Note how the proposed new Treaty is not to ban cluster munitions outright: it is to prevent the deployment of ineffectual bombs that do not explode during a conflict, and despite having zero military strategic or tactical value, rather hang on waiting to kill or wound unsuspecting, perfectly innocent civilians years and even decades after the war has ended.

More than 100 countries are due to meet in Dublin later this month to negotiate a new international treaty banning cluster munitions that cause unacceptable harm to civilians. They should seize this historic opportunity to prevent these weapons from killing and maiming countless other men, women and children.

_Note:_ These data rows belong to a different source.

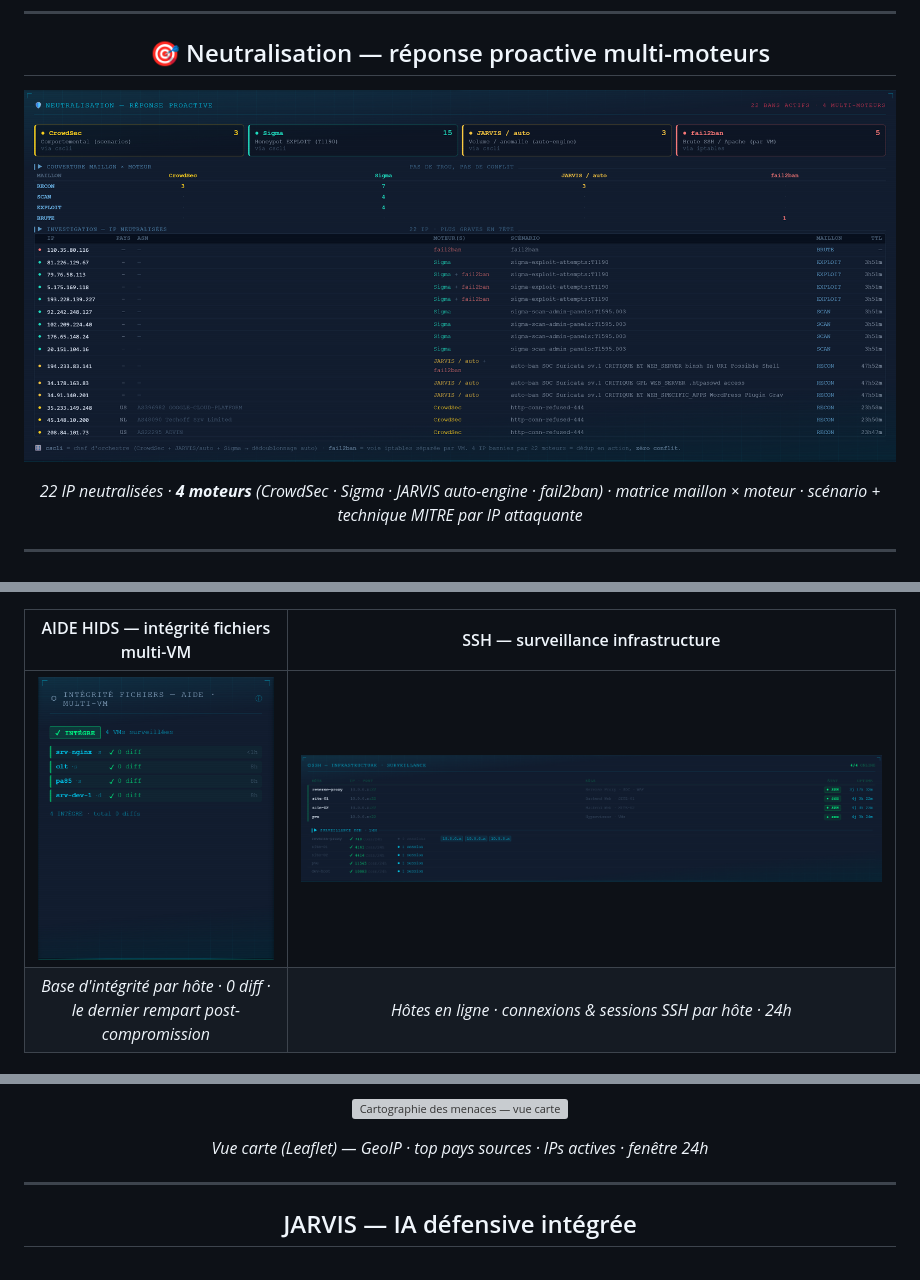
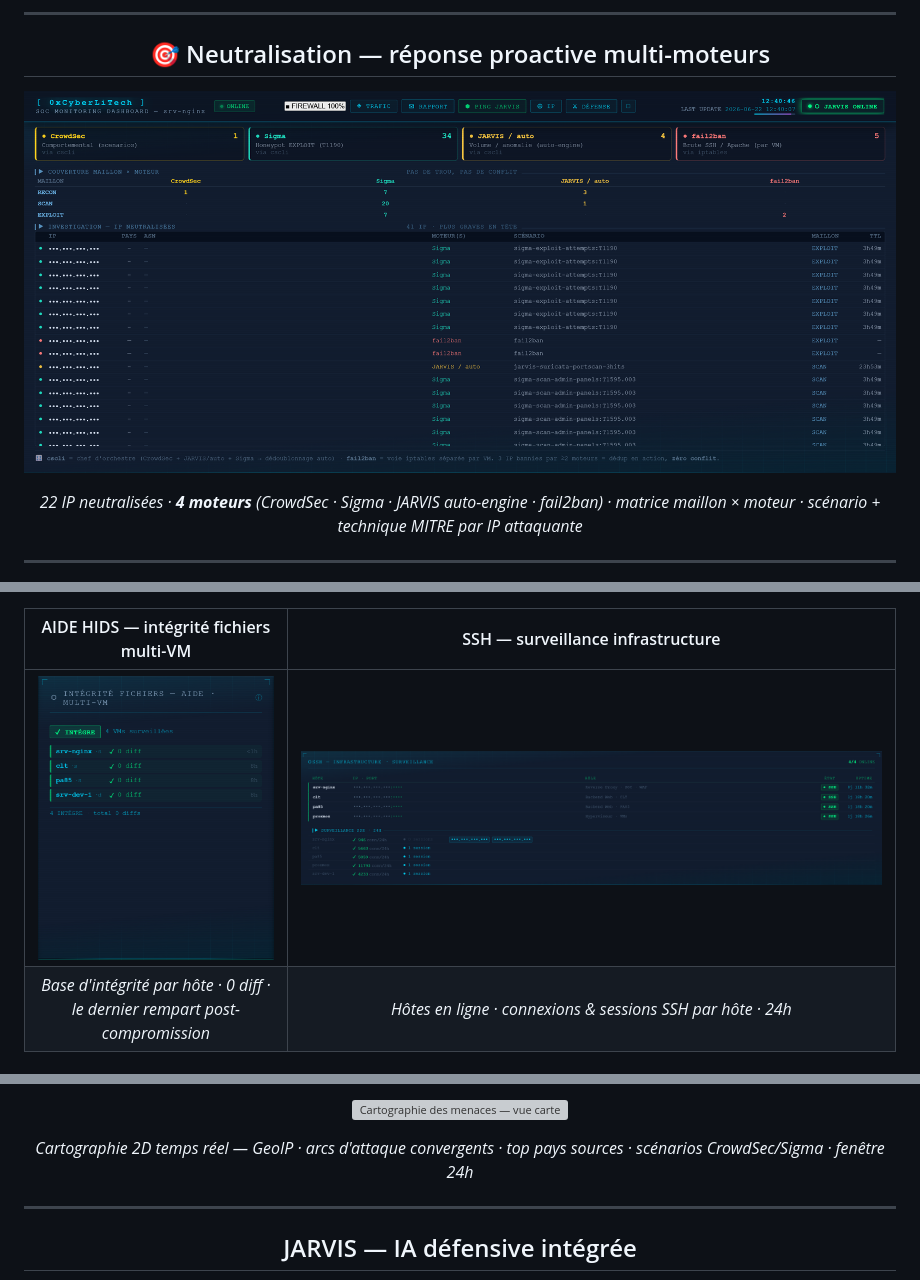
Before and after one commit to 0xCyberLiTech/SOC, a Markdown page: README.md, 3 parts joined by grey strips. Rendered like a GitHub page; pictures changed too: assets/soc-neutralisation.png, assets/soc-ssh.png; grey boxes are pictures that could not be loaded.

Commit message:
docs(vitrine): refresh 4 dernieres tuiles (XDR / SSH / carte 2D / neutralisation) — masquage donnees
Recapture des 4 tuiles laissees en attente (sanitisation delicate). Methode : MASQUAGE AU NIVEAU
DONNEES (route-intercept Playwright sur monitoring.json + /api/soc/* AVANT rendu) -> le canvas ET le
DOM partent de donnees masquees, ce que le masquage DOM seul ne pouvait pas faire :
- soc-xdr-engine : IPs timeline + TOP IPs + bloc CORRELATION multi-source (IP partielle .x.x.x) masquees.
- soc-ssh : IP + PORT SSH (2272 -> :••••) masques.
- soc-map (carte 2D canvas) : badge WAN (IP publique + VILLE operateur) SUPPRIME du canvas (wan_ip force
  a vide -> badge non dessine) ; arcs/dots geo conserves (cible inherente, pas de texte sensible). Legende
  MAJ (canvas 2D, plus « Leaflet »).
- soc-neutralisation (#38) : IPs bannies masquees ; scenarios/MITRE/TTL publics.
Verifie : 4 agents adverses independants (zoom) -> tous CLEAN (0 IP complete/partielle, 0 ville, 0 port,
0 cle, 0 handicap ; signatures/CVE/codes-pays = publics). Vitrine SOC desormais 100% rafraichie.

Co-Authored-By: Claude Opus 4.8 (1M context) <noreply@anthropic.com>

```diff
--- a/README.md
+++ b/README.md
@@ -217,7 +217,7 @@ Si le serveur est compromis, l'attaquant ne récupère pas la configuration comp
 
 ![Cartographie des menaces — vue carte](assets/soc-map.png)
 
-*Vue carte (Leaflet) — GeoIP · top pays sources · IPs actives · fenêtre 24h*
+*Cartographie 2D temps réel — GeoIP · arcs d'attaque convergents · top pays sources · scénarios CrowdSec/Sigma · fenêtre 24h*
 
 </div>
 
```
Also changed, not shown: 2 other files.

The International Committee of the Red Cross has repeatedly witnessed the terrible impact of cluster munitions on civilians in armed conflicts across the globe. Their deadly legacy can continue for generations.

Laos, for example, the world’s worst affected country, is still struggling to deal with the estimated 270 million munitions dropped there in the 1960s and 1970s. Tens of millions failed to explode and go on killing people today.

In more than 20 countries around the world, unexploded cluster munitions have effectively rendered vast areas as hazardous as minefields.

Without urgent concerted international action, the human toll of cluster munitions could become far worse than that of antipersonnel landmines, which are now banned by three-quarters of the world’s countries.

Meanwhile, billions of cluster munitions are currently in the stockpiles of many nations. Many models are aged, inaccurate and unreliable. But unlike antipersonnel landmines, which were in the hands of virtually all armed forces, only about 75 countries currently possess cluster munitions.

The Dublin conference is the culmination of a process that started in Oslo in February 2007 and has been building momentum ever since. Participants should agree to a treaty that prohibits inaccurate and unreliable cluster munitions, provides for their clearance and ensures assistance to victims.

Jakob Kellenberger, Geneva President, International Committee of the Red Cross

Some useful links related to the above:

Written by omnologos

2008/May/10 at 22:33:54